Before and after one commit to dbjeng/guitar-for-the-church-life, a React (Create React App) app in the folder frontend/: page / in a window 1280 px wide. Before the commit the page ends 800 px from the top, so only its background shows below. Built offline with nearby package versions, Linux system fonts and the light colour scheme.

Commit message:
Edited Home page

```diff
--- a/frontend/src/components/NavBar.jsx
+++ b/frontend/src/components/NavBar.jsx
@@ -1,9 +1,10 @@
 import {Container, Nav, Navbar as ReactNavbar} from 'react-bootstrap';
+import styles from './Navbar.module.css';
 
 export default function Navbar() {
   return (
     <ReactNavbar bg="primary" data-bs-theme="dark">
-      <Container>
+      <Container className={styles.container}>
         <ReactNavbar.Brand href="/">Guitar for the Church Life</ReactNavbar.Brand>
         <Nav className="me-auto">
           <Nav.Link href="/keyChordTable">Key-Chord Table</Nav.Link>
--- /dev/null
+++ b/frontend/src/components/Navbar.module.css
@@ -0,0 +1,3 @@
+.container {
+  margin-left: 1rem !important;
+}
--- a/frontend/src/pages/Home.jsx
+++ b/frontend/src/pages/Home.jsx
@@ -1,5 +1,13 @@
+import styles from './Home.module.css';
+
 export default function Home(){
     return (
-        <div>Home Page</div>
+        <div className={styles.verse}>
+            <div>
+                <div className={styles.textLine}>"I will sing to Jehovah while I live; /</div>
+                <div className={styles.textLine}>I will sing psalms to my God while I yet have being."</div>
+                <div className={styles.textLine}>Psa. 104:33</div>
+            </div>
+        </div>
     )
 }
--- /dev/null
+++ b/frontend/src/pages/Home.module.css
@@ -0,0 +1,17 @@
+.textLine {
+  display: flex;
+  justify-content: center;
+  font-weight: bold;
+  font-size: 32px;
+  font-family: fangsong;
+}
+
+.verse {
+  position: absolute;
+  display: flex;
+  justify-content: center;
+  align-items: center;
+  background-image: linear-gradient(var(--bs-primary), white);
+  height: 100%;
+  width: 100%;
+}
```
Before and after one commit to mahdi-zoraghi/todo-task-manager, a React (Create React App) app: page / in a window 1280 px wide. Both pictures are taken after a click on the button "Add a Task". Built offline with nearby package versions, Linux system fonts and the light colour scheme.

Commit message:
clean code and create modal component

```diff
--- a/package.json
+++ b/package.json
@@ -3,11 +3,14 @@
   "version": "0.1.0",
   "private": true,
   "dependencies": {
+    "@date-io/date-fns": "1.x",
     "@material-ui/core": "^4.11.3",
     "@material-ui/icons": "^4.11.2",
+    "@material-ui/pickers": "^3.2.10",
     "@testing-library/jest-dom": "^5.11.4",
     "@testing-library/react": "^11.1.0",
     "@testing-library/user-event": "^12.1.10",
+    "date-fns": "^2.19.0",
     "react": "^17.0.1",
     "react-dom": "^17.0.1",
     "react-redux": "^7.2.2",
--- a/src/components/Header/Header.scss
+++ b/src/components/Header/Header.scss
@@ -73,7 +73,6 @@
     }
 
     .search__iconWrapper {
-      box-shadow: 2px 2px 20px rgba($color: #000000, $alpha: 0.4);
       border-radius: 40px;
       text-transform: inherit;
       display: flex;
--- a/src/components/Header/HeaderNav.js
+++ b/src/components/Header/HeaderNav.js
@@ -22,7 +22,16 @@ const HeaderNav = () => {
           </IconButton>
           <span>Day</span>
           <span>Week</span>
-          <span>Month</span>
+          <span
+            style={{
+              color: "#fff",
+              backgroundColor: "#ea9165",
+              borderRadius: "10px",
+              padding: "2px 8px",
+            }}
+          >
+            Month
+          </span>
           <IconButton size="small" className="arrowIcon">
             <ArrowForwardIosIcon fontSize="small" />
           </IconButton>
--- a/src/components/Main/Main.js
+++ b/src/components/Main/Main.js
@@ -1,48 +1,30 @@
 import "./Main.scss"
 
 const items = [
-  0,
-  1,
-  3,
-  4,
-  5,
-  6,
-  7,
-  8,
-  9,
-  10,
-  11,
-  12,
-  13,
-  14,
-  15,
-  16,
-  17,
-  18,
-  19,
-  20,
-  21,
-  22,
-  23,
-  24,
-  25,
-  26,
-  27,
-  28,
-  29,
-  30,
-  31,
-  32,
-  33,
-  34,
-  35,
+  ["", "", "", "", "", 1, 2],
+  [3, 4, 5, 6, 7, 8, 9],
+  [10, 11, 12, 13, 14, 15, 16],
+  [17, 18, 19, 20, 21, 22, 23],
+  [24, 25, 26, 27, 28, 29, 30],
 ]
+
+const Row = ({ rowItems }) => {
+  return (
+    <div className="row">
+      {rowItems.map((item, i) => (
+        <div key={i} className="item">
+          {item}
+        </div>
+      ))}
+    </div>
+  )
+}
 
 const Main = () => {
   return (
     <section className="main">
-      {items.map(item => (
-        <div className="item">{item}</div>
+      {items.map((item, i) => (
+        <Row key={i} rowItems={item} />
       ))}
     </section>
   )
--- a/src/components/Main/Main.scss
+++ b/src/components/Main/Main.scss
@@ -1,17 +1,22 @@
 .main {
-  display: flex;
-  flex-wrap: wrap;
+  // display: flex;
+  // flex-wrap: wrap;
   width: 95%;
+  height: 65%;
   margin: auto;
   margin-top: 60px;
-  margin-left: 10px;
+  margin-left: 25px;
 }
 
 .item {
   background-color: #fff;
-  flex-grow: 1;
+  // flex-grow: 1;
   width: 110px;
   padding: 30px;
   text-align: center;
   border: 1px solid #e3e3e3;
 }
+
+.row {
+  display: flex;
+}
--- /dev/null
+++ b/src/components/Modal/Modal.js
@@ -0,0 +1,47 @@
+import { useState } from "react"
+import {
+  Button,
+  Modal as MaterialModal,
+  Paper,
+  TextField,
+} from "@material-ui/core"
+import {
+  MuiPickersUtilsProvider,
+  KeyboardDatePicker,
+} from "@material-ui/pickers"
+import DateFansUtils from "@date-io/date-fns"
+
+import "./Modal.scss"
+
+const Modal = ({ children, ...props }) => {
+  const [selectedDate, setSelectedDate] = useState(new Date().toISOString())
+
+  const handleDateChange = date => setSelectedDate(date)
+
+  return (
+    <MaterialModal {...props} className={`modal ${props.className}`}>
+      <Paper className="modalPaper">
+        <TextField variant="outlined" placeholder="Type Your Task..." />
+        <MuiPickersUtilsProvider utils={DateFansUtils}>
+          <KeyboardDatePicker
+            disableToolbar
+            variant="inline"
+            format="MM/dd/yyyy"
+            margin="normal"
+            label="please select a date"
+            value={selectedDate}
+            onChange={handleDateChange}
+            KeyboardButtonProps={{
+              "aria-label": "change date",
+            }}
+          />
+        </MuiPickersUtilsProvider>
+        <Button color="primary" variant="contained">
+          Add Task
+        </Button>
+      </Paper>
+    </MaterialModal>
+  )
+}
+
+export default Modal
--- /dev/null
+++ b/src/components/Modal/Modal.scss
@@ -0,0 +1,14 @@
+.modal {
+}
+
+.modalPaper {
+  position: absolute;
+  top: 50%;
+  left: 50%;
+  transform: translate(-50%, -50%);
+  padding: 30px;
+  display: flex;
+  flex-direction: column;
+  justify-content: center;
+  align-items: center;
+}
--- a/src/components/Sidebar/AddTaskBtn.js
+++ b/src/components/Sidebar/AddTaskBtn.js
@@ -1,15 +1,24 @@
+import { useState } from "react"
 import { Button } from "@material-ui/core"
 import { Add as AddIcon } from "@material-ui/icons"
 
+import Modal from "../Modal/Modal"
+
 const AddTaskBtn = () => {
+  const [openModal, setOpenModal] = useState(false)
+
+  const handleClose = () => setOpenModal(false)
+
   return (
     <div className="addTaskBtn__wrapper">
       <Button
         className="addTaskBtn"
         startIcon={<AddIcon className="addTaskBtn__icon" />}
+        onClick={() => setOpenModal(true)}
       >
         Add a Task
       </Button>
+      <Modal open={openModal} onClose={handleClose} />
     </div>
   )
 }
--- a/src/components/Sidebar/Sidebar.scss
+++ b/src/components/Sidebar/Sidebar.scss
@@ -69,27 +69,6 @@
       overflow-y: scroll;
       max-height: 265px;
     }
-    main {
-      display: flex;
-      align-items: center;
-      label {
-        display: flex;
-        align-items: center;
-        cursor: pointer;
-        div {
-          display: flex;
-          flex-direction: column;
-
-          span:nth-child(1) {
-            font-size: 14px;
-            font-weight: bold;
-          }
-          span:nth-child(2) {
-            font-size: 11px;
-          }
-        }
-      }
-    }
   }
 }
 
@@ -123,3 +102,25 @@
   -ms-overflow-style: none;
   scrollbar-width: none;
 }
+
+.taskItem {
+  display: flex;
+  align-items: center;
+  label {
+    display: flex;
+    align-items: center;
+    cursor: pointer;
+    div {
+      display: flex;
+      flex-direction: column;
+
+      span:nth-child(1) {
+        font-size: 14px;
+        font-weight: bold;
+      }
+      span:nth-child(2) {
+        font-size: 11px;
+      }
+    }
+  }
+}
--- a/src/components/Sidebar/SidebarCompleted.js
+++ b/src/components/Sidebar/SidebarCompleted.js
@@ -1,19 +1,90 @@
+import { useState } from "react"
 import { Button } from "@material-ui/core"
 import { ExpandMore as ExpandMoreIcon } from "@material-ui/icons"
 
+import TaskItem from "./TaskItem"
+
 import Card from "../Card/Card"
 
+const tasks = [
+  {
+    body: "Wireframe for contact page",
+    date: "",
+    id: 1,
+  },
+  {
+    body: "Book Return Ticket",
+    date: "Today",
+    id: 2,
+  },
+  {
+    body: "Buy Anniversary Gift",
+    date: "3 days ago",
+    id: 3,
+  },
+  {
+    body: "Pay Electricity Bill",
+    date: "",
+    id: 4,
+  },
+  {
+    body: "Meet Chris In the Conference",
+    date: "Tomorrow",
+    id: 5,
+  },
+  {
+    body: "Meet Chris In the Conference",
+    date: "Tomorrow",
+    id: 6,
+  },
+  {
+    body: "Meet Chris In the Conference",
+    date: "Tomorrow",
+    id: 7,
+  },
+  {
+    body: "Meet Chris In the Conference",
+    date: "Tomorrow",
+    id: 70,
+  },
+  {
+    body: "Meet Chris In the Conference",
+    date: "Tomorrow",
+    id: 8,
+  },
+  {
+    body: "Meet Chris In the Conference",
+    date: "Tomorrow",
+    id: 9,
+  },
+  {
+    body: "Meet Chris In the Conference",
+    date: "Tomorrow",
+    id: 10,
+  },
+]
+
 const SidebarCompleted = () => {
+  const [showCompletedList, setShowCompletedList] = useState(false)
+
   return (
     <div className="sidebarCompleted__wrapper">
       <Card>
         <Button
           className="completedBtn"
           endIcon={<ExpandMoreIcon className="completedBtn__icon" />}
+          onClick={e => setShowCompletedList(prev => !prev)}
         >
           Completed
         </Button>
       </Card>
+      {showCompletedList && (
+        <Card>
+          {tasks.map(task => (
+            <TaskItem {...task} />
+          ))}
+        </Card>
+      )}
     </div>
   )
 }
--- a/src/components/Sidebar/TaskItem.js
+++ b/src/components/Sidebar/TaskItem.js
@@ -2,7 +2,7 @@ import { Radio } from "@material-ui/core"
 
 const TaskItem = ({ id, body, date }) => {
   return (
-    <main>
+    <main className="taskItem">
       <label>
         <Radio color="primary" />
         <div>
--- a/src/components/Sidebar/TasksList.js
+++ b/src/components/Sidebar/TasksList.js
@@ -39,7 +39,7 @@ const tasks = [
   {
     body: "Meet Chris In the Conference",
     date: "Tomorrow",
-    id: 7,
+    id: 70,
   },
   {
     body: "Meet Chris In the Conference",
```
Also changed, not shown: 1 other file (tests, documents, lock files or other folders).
_ _ _ _ _ _ _
▶ What needs to be done
Reproduce each line of the data containing the word "align".

▶ Task solution
+  align-items: center;
   text-align: center;
+  align-items: center;
-      align-items: center;
-        align-items: center;
+  align-items: center;
+    align-items: center;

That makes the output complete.